Posts tagged who pays artists
I’m into the second week of summer and still trying to figure out how this works with teenagers. I have more time than when they were smaller — but still not as much as you would think. They come get me in my studio, asking for help. I started using the timer on my phone trying to keep better track of my time with all of the interruptions.
This week was mostly administrative. I put a bunch of old studio things on eBay for sale and I entered a couple of shows — a process that ALWAYS takes longer than it should. I’ll write more about that in another post.
This is my weekly wrap-up — and these are a collection of my tweets from the week. If you want to follow me in real time — I’m @vsgreaves — or hit the social media icons in the upper right above the menu.
This is an interesting discussion of the direction of the High Museum here in Atlanta. In my mind, it should be the center of cultural activity for the arts in the Southeast — but the fact that it is not pursuing the replacement of a folk art curator (and, in my mind, not creating a fiber arts collection) — are all reasons to question their status relative to other museums who are pursuing these directions.

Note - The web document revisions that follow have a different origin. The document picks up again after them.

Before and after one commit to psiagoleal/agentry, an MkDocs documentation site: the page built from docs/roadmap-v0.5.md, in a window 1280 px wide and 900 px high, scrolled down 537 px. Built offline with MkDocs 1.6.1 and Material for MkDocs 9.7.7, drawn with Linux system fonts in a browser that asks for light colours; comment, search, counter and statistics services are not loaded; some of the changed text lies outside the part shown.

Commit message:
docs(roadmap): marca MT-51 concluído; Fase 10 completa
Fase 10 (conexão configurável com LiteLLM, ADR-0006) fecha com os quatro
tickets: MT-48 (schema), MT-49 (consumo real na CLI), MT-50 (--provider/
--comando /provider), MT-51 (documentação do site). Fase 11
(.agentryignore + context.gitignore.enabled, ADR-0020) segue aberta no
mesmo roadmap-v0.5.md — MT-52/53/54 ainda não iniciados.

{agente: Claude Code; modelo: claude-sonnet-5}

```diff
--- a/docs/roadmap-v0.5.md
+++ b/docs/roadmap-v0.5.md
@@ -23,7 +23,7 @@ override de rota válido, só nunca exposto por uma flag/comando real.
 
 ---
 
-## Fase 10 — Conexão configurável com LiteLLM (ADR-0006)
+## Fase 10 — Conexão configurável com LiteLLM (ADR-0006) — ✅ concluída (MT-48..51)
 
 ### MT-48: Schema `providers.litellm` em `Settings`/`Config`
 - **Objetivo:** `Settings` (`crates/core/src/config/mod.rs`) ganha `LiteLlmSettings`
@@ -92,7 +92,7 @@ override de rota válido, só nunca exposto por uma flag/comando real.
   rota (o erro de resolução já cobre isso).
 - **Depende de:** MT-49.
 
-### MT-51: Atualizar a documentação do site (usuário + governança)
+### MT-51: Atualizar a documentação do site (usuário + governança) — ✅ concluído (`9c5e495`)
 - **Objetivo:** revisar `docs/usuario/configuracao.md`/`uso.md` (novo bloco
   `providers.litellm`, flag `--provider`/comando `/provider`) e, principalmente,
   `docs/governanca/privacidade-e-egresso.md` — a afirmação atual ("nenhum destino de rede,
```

High Museum stalls on hiring new folk art curator; collectors fear interest has waned | ArtsATL http://shar.es/P3YOc
There have been many articles recently about artists fed up with being asked to do work in exchange for exposure — which is to say that artists are routinely asked to work for free. This is fascinating considering the huge sums being made in the art market — largely NOT ending up in the pockets of the artists themselves. A new study in the UK gives us all facts to ponder. There’s also mention of the blog “Who Pays Artists” that has been collecting anecdotal stories about artists being paid (or not) for their work.
“Artists Still Not Getting Paid (But at Least We’re Starting to Talk About It)” http://feedly.com/e/AfdeaCGz
Procrastination — something we all need to deal with. I need to work on making my processes more portable — so I can still be with my daughters but also contributing to projects along the way.
“Dash Your Way Out of Procrastination” — something I really need right now http://feedly.com/e/215scFC_
This article explains the Flame Challenge at the 2014 World Science Competition and the event “What is Color?” There is discussion of the biology of the human eye relative to other animals and how that affects our perception of color. This article also discusses how surrounding colors change color perception — meaning that the proximity of one color to another can affect how it is seen by your eyes — as can wavelengths of pulsing light.
“The Complications of Color, as Explained to an 11-Year-Old” — color is relative http://feedly.com/e/csRlNgAY
It seems that Harper Lee has reached an undisclosed settlement with the museum of her hometown as both sides petitioned for dismissal of the copyright suit between them.
“Judge ends lawsuit by ‘Mockingbird’ author Lee” http://feedly.com/k/1oJ1xoW
Although this link is in French, the video shows an installation of photography in the Paris Pantheon by the French artist JR. I’m so fascinated with this that I’m considering a similar project with my daughter’s senior class. It’s so wonderfully cool.
French artist JR has covered areas of the int & ext of the Paris Pantheon with a mosaic of 4,000 faces — cool! http://feedly.com/k/1oJ2lu5